#### Your assignment:
Word for word, write the records out again, but omit each picture.

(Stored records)
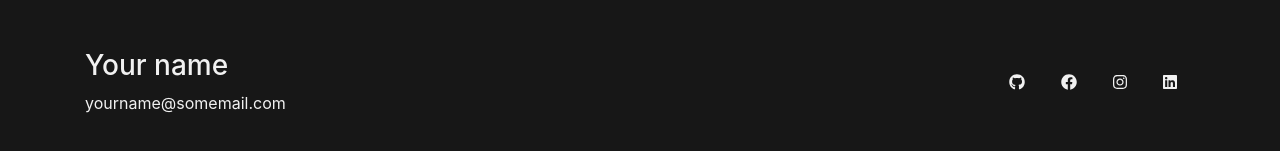
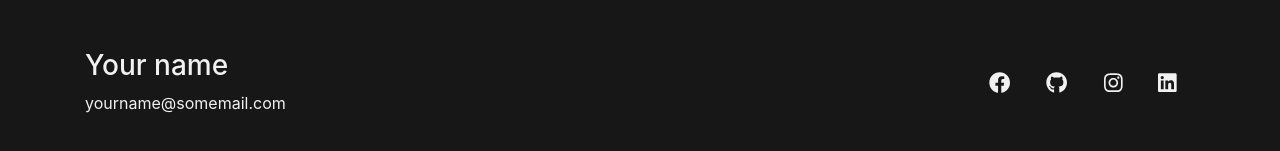
Before and after one commit to XcrossD/gatsby-personal-page, a Gatsby site: page / in a window 1280 px wide. Shown: the part 639-790 px from the top of the page. Built offline with nearby package versions, Linux system fonts and the light colour scheme; Gatsby itself is replaced by a stand-in of ours; some packages are replaced by stand-ins of ours.

Commit message:
Connect social media component with graphql

```diff
--- a/src/components/socialmedia.js
+++ b/src/components/socialmedia.js
@@ -1,4 +1,5 @@
 import React from "react";
+import { StaticQuery, graphql } from "gatsby";
 import styled from "styled-components";
 import { FontAwesomeIcon } from '@fortawesome/react-fontawesome';
 import { library } from '@fortawesome/fontawesome-svg-core';
@@ -40,32 +41,49 @@ class socialmedia extends React.Component {
     library.add(fab);
 
     return (
+      <StaticQuery
+        query={socialMediaQuery}
+        render={data => {
+          const { social } = data.site.siteMetadata;
+          const { socialUrl } = data;
+          return (
             <SocialMedia className="social-media">
               <SocialMediaUl>
-          <SocialMediaLi>
-            <SocialMediaLink href="https://github.com/XcrossD">
-              <FontAwesomeIcon icon={['fab', 'github']} />
+                {Object.keys(social).map(site => (
+                  <SocialMediaLi key={`social-media-${site}`}>
+                    <SocialMediaLink href={`${socialUrl[site]}${social[site]}`}>
+                      <FontAwesomeIcon icon={['fab', site]} size="lg" />
                     </SocialMediaLink>
                   </SocialMediaLi>
-          <SocialMediaLi>
-            <SocialMediaLink href="https://www.facebook.com/herbert.lin">
-              <FontAwesomeIcon icon={['fab', 'facebook']} />
-            </SocialMediaLink>
-          </SocialMediaLi>
-          <SocialMediaLi>
-            <SocialMediaLink href="https://www.instagram.com/gummypearin/">
-              <FontAwesomeIcon icon={['fab', 'instagram']} />
-            </SocialMediaLink>
-          </SocialMediaLi>
-          <SocialMediaLi>
-            <SocialMediaLink href="https://www.linkedin.com/in/herbert-lin-28240446/">
-              <FontAwesomeIcon icon={['fab', 'linkedin']} />
-            </SocialMediaLink>
-          </SocialMediaLi>
+                ))}
               </SocialMediaUl>
             </SocialMedia>
+          );
+        }}
+      />
     );
   }
 }
 
+const socialMediaQuery = graphql`
+  query SocialMediaQuery {
+    site {
+      siteMetadata {
+        social {
+          facebook
+          github
+          instagram
+          linkedin
+        }
+      }
+    }
+    socialUrl: dataJson {
+      facebook
+      github
+      instagram
+      linkedin
+    }
+  }
+`
+
 export default socialmedia;
```
Lines whose indentation alone changed are shown as unchanged.
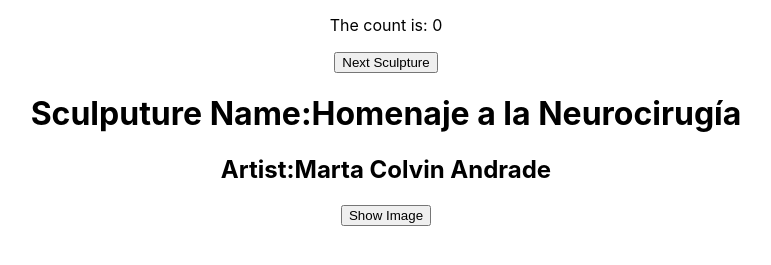
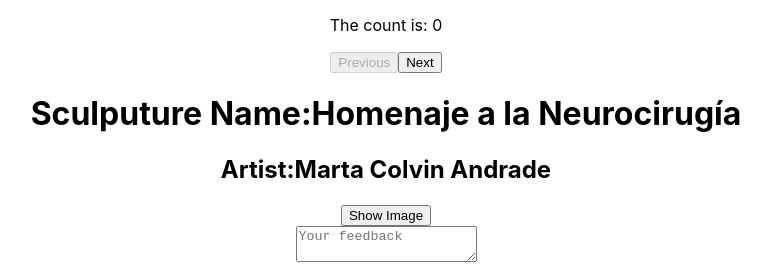
Before and after one commit to vishesh-baghel/Hotel-booking-app, a React (Create React App) app in the folder hotel-booking-app/: page / in a window 1280 px wide. Shown: the part 3465-3730 px from the top of the page, without its empty margins (254-1025 px from the left). Before the commit the page ends 3691 px from the top, so only its background shows below. Built offline with nearby package versions, Linux system fonts and the light colour scheme.

Commit message:
learned about how renders work in react

```diff
--- a/hotel-booking-app/src/App.js
+++ b/hotel-booking-app/src/App.js
@@ -423,10 +423,30 @@ function SulptureGallery() {
     setShowImage(!showImage);
   };
 
+  let hasPrev = index > 0;
+  let hasNext = index < sculptureList.length - 1;
+
+  function handlePrev() {
+    if (hasPrev) {
+      setIndex(index - 1);
+    }
+  }
+
+  function handleNext() {
+    if (hasNext) {
+      setIndex(index + 1);
+    }
+  }
+
   let sculpture = sculptureList[index];
   return (
     <div className="sculpture-gallery">
-      <button onClick={changeIndex}>Next Sculpture</button>
+      <button onClick={handlePrev} disabled={!hasPrev}>
+        Previous
+      </button>
+      <button onClick={handleNext} disabled={!hasNext}>
+        Next
+      </button>
       <h1>Sculputure Name:{sculpture.name}</h1>
       <h2>Artist:{sculpture.artist}</h2>
       <button onClick={handleClick}>
@@ -435,6 +455,33 @@ function SulptureGallery() {
       {showImage && <img src={sculpture.url} alt={sculpture.alt} />}
     </div>
   );
+}
+
+function FeedbackForm() {
+  const [isSent, setIsSent] = useState(false);
+  const [message, setMessage] = useState("");
+  if (isSent) {
+    return <p>Thank you for your feedback!!</p>;
+  } else {
+    return (
+      <form
+        onSubmit={(e) => {
+          e.preventDefault();
+          setIsSent(true);
+        }}
+      >
+        <textarea
+          placeholder="Your feedback"
+          value={message}
+          onChange={(e) => {
+            setMessage(e.target.value);
+          }}
+        />
+        <br />
+        <button type="submit">Send</button>
+      </form>
+    );
+  }
 }
 
 const App = () => {
@@ -471,6 +518,7 @@ const App = () => {
       <Signup />
       <CheckLocalVariable />
       <SulptureGallery />
+      <FeedbackForm />
     </div>
   );
 };
```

#### Answer area:
Before and after one commit to XcrossD/gatsby-personal-page, a Gatsby site: page / in a window 1280 px wide. Shown: the part 639-790 px from the top of the page. Built offline with nearby package versions, Linux system fonts and the light colour scheme; Gatsby itself is replaced by a stand-in of ours; some packages are replaced by stand-ins of ours.

Commit message:
Connect social media component with graphql

```diff
--- a/src/components/socialmedia.js
+++ b/src/components/socialmedia.js
@@ -1,4 +1,5 @@
 import React from "react";
+import { StaticQuery, graphql } from "gatsby";
 import styled from "styled-components";
 import { FontAwesomeIcon } from '@fortawesome/react-fontawesome';
 import { library } from '@fortawesome/fontawesome-svg-core';
@@ -40,32 +41,49 @@ class socialmedia extends React.Component {
     library.add(fab);
 
     return (
+      <StaticQuery
+        query={socialMediaQuery}
+        render={data => {
+          const { social } = data.site.siteMetadata;
+          const { socialUrl } = data;
+          return (
             <SocialMedia className="social-media">
               <SocialMediaUl>
-          <SocialMediaLi>
-            <SocialMediaLink href="https://github.com/XcrossD">
-              <FontAwesomeIcon icon={['fab', 'github']} />
+                {Object.keys(social).map(site => (
+                  <SocialMediaLi key={`social-media-${site}`}>
+                    <SocialMediaLink href={`${socialUrl[site]}${social[site]}`}>
+                      <FontAwesomeIcon icon={['fab', site]} size="lg" />
                     </SocialMediaLink>
                   </SocialMediaLi>
-          <SocialMediaLi>
-            <SocialMediaLink href="https://www.facebook.com/herbert.lin">
-              <FontAwesomeIcon icon={['fab', 'facebook']} />
-            </SocialMediaLink>
-          </SocialMediaLi>
-          <SocialMediaLi>
-            <SocialMediaLink href="https://www.instagram.com/gummypearin/">
-              <FontAwesomeIcon icon={['fab', 'instagram']} />
-            </SocialMediaLink>
-          </SocialMediaLi>
-          <SocialMediaLi>
-            <SocialMediaLink href="https://www.linkedin.com/in/herbert-lin-28240446/">
-              <FontAwesomeIcon icon={['fab', 'linkedin']} />
-            </SocialMediaLink>
-          </SocialMediaLi>
+                ))}
               </SocialMediaUl>
             </SocialMedia>
+          );
+        }}
+      />
     );
   }
 }
 
+const socialMediaQuery = graphql`
+  query SocialMediaQuery {
+    site {
+      siteMetadata {
+        social {
+          facebook
+          github
+          instagram
+          linkedin
+        }
+      }
+    }
+    socialUrl: dataJson {
+      facebook
+      github
+      instagram
+      linkedin
+    }
+  }
+`
+
 export default socialmedia;
```
Lines whose indentation alone changed are shown as unchanged.
Before and after one commit to vishesh-baghel/Hotel-booking-app, a React (Create React App) app in the folder hotel-booking-app/: page / in a window 1280 px wide. Shown: the part 3465-3730 px from the top of the page, without its empty margins (254-1025 px from the left). Before the commit the page ends 3691 px from the top, so only its background shows below. Built offline with nearby package versions, Linux system fonts and the light colour scheme.

Commit message:
learned about how renders work in react

```diff
--- a/hotel-booking-app/src/App.js
+++ b/hotel-booking-app/src/App.js
@@ -423,10 +423,30 @@ function SulptureGallery() {
     setShowImage(!showImage);
   };
 
+  let hasPrev = index > 0;
+  let hasNext = index < sculptureList.length - 1;
+
+  function handlePrev() {
+    if (hasPrev) {
+      setIndex(index - 1);
+    }
+  }
+
+  function handleNext() {
+    if (hasNext) {
+      setIndex(index + 1);
+    }
+  }
+
   let sculpture = sculptureList[index];
   return (
     <div className="sculpture-gallery">
-      <button onClick={changeIndex}>Next Sculpture</button>
+      <button onClick={handlePrev} disabled={!hasPrev}>
+        Previous
+      </button>
+      <button onClick={handleNext} disabled={!hasNext}>
+        Next
+      </button>
       <h1>Sculputure Name:{sculpture.name}</h1>
       <h2>Artist:{sculpture.artist}</h2>
       <button onClick={handleClick}>
@@ -435,6 +455,33 @@ function SulptureGallery() {
       {showImage && <img src={sculpture.url} alt={sculpture.alt} />}
     </div>
   );
+}
+
+function FeedbackForm() {
+  const [isSent, setIsSent] = useState(false);
+  const [message, setMessage] = useState("");
+  if (isSent) {
+    return <p>Thank you for your feedback!!</p>;
+  } else {
+    return (
+      <form
+        onSubmit={(e) => {
+          e.preventDefault();
+          setIsSent(true);
+        }}
+      >
+        <textarea
+          placeholder="Your feedback"
+          value={message}
+          onChange={(e) => {
+            setMessage(e.target.value);
+          }}
+        />
+        <br />
+        <button type="submit">Send</button>
+      </form>
+    );
+  }
 }
 
 const App = () => {
@@ -471,6 +518,7 @@ const App = () => {
       <Signup />
       <CheckLocalVariable />
       <SulptureGallery />
+      <FeedbackForm />
     </div>
   );
 };
```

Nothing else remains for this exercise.